- Dataset records
------------------------
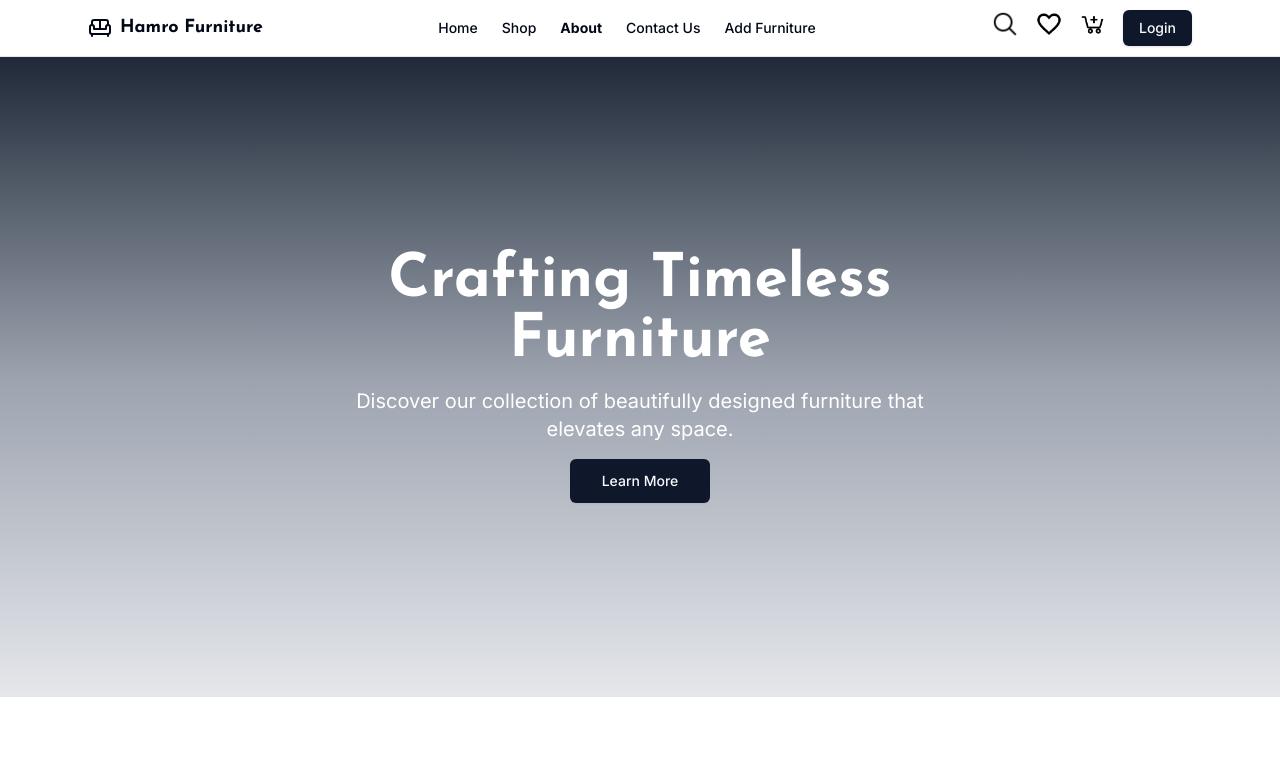
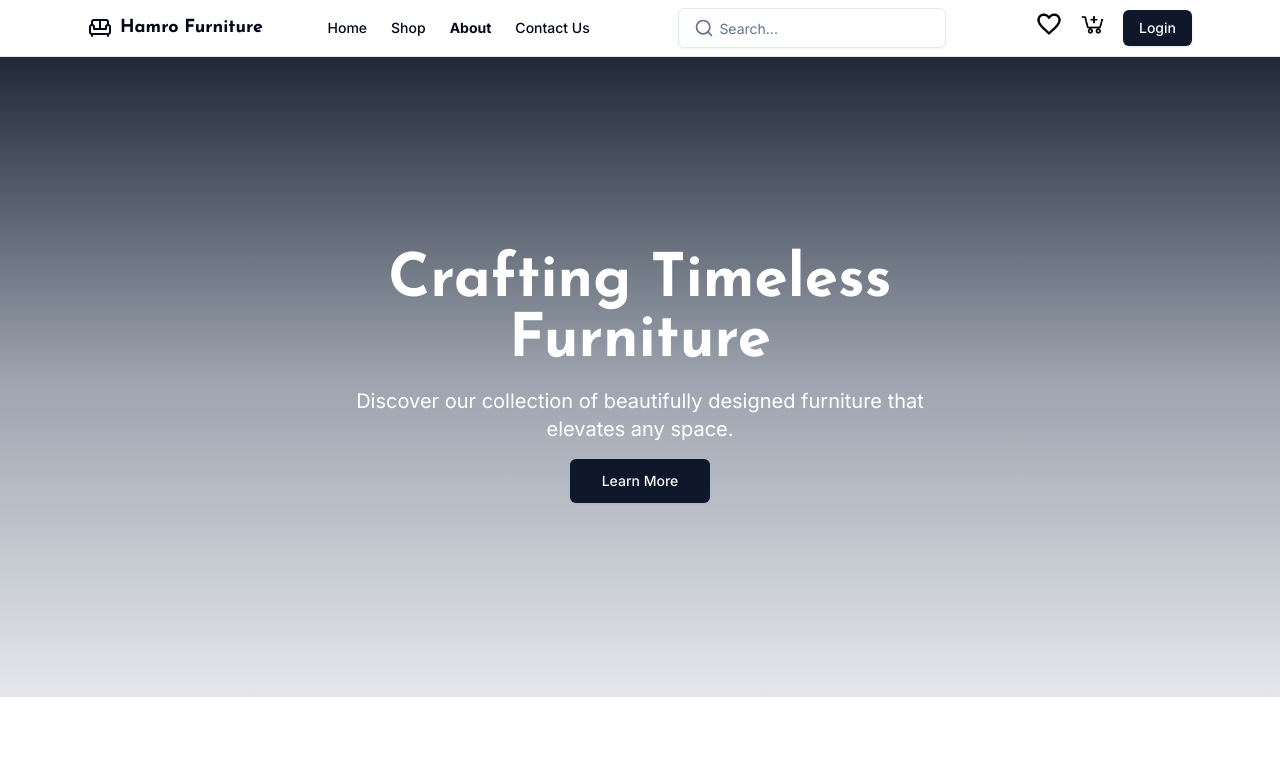
Before and after one commit to adarshthapa111/Furniture-Website, a Next.js app: page /AboutUs in a window 1280 px wide. Shown: the top 775 px of the page. Built offline with nearby package versions, Linux system fonts and the light colour scheme; no server answers.

Commit message:
Created front-end of Search bar

```diff
--- a/src/app/AboutUs/page.jsx
+++ b/src/app/AboutUs/page.jsx
@@ -113,7 +113,6 @@ export default function AboutUs() {
               experiences, contributing to the creation of our high-quality,
               handcrafted furniture.
             </p>
-
           </div>
           <div className="grid grid-cols-2 gap-4">
             <div className="flex flex-col items-center gap-2">
@@ -135,7 +134,9 @@ export default function AboutUs() {
               </Avatar>
               <div className="text-center">
                 <p className="text-sm font-medium leading-none">Chandan Bam</p>
-                <p className="text-sm text-muted-foreground">Full Stack Developer</p>
+                <p className="text-sm text-muted-foreground">
+                  Full Stack Developer
+                </p>
               </div>
             </div>
             <div className="flex flex-col items-center gap-2">
--- a/src/app/components/Navbar.jsx
+++ b/src/app/components/Navbar.jsx
@@ -6,6 +6,7 @@ import { Button } from "@/app/components/ui/button";
 import Image from "next/image";
 import { UserAuth } from "../context/AuthContext";
 import { usePathname } from "next/navigation";
+import Searchbar from "../components/Seachbar";
 const Navbar = () => {
   const { user } = UserAuth();
   const pathname = usePathname();
@@ -31,31 +32,30 @@ const Navbar = () => {
           </Link>
           <Link href="/AboutUs">
             <ul className="text-sm font-medium">
-              <li className={pathname === "/AboutUs" ? "font-bold" : ""}>About</li>
+              <li className={pathname === "/AboutUs" ? "font-bold" : ""}>
+                About
+              </li>
             </ul>
           </Link>
           <Link href="/ContactUs">
             <ul className="text-sm font-medium">
-              <li className={pathname === "/ContactUs" ? "font-bold" : ""}>Contact Us</li>
+              <li className={pathname === "/ContactUs" ? "font-bold" : ""}>
+                Contact Us
+              </li>
             </ul>
           </Link>
-          <Link
+          {/* <Link
             href="/AddFurniture"
             className="text-sm font-medium hover:underline underline-offset-4"
             prefetch={false}
           >
             Add Furniture
-          </Link>
+          </Link> */}
         </nav>
+        <div>
+          <Searchbar />
+        </div>
         <div className="hidden lg:flex space-x-4">
-          <Link href="#">
-            <Image
-              src="/img/isearch.png"
-              className="h-7 w-7 "
-              height={40}
-              width={25}
-            />
-          </Link>
           <Link href="Favourites">
             <Image
               src="/img/ifav.png"
--- /dev/null
+++ b/src/app/components/Seachbar.jsx
@@ -0,0 +1,50 @@
+"use client";
+
+import Link from "next/link";
+import { Input } from "../components/ui/input";
+import { Button } from "../components/ui/button";
+
+export default function Component() {
+  return (
+    <header className="bg-background">
+      <div className="container flex items-center justify-between h-12 px-4 md:px-6">
+        <div className="relative flex-1 max-w-md">
+          <Input
+            type="search"
+            placeholder="Search..."
+            className="pl-10 pr-4 h-10 rounded-md border border-input bg-background text-foreground focus:border-primary focus:outline-none focus:ring-1 focus:ring-primary"
+          />
+          <Button
+            variant="ghost"
+            size="icon"
+            className="absolute left-2 top-1/2 -translate-y-1/2 text-muted-foreground"
+          >
+            <SearchIcon className="w-5 h-5" />
+            <span className="sr-only">Search</span>
+          </Button>
+        </div>
+        <div className="flex items-center gap-4" />
+      </div>
+    </header>
+  );
+}
+
+function SearchIcon(props) {
+  return (
+    <svg
+      {...props}
+      xmlns="http://www.w3.org/2000/svg"
+      width="24"
+      height="24"
+      viewBox="0 0 24 24"
+      fill="none"
+      stroke="currentColor"
+      strokeWidth="2"
+      strokeLinecap="round"
+      strokeLinejoin="round"
+    >
+      <circle cx="11" cy="11" r="8" />
+      <path d="m21 21-4.3-4.3" />
+    </svg>
+  );
+}
```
------------------------
- Work task
Show the lines of the listing above with "href".

- Output of the exercise
           <Link href="/AboutUs">
           <Link href="/ContactUs">
             href="/AddFurniture"
-          <Link href="#">
           <Link href="Favourites">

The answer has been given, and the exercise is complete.